The students will spend a week in Cyprus. They will perform in various locales, visit schools and universities to teach and meet other young people, and will appear on local media. They will also perform a new piece by Greek Cypriot composer, Evis Sammoutis, who teaches in the United States at Ithaca College. The choir will hold two free public concerts in Nicosia on Thursday and Friday evenings. We hope the students’ presence leads to further cooperation between American and Cypriot institutions, and helps show off some of the unique aspects of U.S. higher education. If you would like more information, please check our website or Facebook page.
Now turning to the visit of Wess Mitchell…
Mitchell, Assistant Secretary for European and Eurasian Affairs, will visit Cyprus on Friday. His trip is part of a broader visit to the region, which includes stops in Pristina, Skopje, Belgrade, and Athens, as well as Nicosia. As the diplomat primarily responsible for implementing U.S. policy in Europe, he will discuss a wide variety of bilateral and regional topics. In Cyprus, he will discuss regional security issues, management of Eastern Mediterranean energy resources, bilateral relations, and the Cyprus Problem. It will be his first trip to Cyprus.
I know that many of you are especially interested in the hydrocarbons issue, so let me say a couple of words about that. The United States has consistently reiterated its support for the Republic of Cyprus’ right to develop its resources in its Exclusive Economic Zone. At the same time, we have noted that we believe the island’s oil and gas resources, like all of its resources, should be equitably shared between both communities in the context of an overall settlement. It is clear that a just and lasting settlement of the longstanding Cyprus Problem would greatly facilitate the development of the resources and would help ensure they benefit all Cypriots.

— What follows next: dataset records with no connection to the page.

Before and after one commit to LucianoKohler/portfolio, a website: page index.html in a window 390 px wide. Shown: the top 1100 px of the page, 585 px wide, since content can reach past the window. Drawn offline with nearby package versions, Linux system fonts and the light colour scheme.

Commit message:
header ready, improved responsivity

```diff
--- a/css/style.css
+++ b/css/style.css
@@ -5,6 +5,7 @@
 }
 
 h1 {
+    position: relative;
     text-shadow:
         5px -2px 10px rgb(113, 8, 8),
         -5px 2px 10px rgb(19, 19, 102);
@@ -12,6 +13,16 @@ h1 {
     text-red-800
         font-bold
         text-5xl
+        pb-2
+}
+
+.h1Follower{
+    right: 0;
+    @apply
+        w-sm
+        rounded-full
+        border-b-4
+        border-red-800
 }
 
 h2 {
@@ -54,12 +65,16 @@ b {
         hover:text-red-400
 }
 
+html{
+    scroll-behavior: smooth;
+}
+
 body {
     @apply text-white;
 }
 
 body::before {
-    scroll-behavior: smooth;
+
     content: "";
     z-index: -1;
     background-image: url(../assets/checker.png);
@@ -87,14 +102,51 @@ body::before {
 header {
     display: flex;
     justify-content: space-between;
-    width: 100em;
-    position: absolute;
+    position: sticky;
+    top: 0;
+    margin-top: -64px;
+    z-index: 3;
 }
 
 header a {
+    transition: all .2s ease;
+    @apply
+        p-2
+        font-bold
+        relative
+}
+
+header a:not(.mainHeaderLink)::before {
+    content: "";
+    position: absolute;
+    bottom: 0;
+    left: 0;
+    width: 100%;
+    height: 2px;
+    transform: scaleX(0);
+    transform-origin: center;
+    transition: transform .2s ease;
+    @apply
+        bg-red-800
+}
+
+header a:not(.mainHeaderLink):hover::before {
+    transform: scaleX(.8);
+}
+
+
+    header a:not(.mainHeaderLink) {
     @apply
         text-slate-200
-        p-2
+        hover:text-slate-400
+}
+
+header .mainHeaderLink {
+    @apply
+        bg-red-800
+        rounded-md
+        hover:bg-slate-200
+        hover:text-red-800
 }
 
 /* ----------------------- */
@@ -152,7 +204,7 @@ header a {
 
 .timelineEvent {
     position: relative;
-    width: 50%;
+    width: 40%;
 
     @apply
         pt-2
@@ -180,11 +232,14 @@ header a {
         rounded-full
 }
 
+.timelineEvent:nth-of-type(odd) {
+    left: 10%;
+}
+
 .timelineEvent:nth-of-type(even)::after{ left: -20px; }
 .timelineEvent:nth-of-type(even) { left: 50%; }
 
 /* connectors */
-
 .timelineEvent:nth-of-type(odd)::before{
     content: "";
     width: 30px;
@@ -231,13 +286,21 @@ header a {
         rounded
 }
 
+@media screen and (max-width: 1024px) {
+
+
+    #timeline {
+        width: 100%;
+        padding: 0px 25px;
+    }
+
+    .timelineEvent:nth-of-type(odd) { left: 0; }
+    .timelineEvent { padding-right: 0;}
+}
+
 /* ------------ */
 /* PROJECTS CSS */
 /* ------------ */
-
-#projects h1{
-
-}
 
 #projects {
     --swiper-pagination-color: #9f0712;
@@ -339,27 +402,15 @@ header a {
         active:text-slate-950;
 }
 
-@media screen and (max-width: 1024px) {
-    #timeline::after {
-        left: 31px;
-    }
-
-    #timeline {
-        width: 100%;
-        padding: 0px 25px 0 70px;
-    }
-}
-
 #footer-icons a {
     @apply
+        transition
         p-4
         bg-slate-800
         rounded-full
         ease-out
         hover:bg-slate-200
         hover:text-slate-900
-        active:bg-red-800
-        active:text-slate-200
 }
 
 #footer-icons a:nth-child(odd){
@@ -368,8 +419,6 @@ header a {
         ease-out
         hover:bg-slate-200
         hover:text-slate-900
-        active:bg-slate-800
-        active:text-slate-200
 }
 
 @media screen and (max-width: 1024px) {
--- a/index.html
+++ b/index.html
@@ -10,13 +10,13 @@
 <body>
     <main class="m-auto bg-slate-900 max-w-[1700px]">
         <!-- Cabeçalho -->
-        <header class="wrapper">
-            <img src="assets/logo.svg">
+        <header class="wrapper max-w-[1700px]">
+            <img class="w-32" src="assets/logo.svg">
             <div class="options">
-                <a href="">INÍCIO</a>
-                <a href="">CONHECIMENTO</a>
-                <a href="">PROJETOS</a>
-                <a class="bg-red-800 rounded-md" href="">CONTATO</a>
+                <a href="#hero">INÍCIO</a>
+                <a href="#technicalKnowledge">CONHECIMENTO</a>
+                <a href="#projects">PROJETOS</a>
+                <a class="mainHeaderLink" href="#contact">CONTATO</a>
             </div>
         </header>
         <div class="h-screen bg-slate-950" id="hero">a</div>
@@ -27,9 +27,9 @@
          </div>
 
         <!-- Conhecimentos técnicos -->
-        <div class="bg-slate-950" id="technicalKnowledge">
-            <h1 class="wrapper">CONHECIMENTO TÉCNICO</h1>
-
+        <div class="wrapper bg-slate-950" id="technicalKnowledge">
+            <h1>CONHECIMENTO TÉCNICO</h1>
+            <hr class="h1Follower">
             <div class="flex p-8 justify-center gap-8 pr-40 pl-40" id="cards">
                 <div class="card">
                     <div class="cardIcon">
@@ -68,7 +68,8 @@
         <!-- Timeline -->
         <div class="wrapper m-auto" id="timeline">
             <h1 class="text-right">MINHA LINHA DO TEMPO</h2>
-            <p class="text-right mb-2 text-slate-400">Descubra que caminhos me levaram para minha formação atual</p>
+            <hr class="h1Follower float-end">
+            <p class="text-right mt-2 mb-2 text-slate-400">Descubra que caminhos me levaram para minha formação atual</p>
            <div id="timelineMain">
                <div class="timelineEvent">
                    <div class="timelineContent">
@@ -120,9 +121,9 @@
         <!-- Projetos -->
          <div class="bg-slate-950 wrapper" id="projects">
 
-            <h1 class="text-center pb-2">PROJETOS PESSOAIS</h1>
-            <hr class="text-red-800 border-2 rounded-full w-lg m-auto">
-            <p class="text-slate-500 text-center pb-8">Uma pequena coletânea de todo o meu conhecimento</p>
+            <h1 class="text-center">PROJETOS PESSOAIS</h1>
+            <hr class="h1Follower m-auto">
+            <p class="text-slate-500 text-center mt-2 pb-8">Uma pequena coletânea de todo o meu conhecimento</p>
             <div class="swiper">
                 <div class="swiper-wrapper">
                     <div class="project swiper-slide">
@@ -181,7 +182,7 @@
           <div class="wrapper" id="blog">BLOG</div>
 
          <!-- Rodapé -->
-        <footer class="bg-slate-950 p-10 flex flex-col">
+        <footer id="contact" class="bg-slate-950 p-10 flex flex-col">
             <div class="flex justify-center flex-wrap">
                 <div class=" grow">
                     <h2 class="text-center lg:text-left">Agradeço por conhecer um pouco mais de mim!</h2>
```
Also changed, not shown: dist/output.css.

In my long career as a diplomat—with a particular focus on economic issues—I have become familiar with the energy business and I know that it works according to long-term timelines and is influenced by many factors. Exploratory activities do not necessarily mean there is a find. Even if there is a deposit, it may not be possible or feasible to commercialize it. Even if the oil or gas can be extracted, prices—including the cost of transporting the product—may dictate waiting before entering the market. It often takes several years, even decades, before all the conditions are right for revenues to begin flowing. Political stability, economic growth, and regional security all play large roles in the sequencing of events.
I don’t want to sound pessimistic (because I am not) but I do want to inject some realism and experience into the topic. The discoveries in the Eastern Mediterranean are important. They can interconnect and integrate the region. They can reduce the dependence of individual countries on specific sources of energy and lead to increased economic and political cooperation. The resulting prosperity can strengthen democracies and bring much needed political and economic stability to the Eastern Mediterranean. They will also help diversify Europe’s energy supply and help meet the continent’s broader energy security needs. But it will take time for these benefits to accrue—if the finds are there and the conditions are right.
I sincerely hope that both sides use that time to find a way to resume negotiations to reunify the island as a bizonal, bicommunal federation. We believe that a great deal of progress was made by the leaders during the last round of negotiations and we continue to support Cypriot-led efforts, facilitated by the United Nations and supported by the international community, to bring about a settlement.
Now I will take a few questions. Please give your name and identify your outlet.